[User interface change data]

-- Opening Marker --

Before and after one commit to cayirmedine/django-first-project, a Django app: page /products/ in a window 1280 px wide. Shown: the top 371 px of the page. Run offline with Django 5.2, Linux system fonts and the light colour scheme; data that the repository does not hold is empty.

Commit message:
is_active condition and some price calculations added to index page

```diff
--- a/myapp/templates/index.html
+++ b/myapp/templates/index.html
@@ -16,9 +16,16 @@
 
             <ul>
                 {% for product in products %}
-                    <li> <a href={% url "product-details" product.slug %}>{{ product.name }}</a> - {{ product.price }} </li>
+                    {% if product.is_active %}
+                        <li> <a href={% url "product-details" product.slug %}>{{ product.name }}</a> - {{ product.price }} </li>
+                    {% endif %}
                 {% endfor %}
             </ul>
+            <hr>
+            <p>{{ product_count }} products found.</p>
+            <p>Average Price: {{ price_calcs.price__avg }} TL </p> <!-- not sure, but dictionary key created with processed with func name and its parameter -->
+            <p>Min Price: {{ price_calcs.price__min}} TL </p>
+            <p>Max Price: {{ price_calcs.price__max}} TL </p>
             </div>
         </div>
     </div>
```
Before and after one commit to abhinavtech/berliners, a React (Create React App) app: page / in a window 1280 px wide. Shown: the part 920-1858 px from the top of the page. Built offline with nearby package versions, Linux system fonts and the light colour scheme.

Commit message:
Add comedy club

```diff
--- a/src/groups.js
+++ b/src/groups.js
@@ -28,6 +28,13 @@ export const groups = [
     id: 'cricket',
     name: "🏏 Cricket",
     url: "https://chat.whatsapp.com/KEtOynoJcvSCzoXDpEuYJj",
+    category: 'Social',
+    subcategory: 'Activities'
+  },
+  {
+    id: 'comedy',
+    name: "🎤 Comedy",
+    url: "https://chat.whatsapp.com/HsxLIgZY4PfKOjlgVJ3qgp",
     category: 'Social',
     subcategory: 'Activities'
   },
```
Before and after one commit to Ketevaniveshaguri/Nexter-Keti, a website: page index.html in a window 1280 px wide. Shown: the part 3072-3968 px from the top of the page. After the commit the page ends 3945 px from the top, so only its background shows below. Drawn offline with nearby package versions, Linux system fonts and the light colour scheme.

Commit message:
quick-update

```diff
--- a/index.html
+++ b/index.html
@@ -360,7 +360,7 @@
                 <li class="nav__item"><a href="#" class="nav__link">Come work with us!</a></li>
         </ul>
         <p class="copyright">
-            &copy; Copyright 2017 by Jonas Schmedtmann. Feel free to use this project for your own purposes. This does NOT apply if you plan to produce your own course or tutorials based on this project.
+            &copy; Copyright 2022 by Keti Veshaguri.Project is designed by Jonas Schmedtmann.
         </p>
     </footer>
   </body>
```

-- Closing Marker --

Goal of the exercise
Counting only the lines that include "page", state how many there are in the entries, and nothing else.

Response to the exercise
4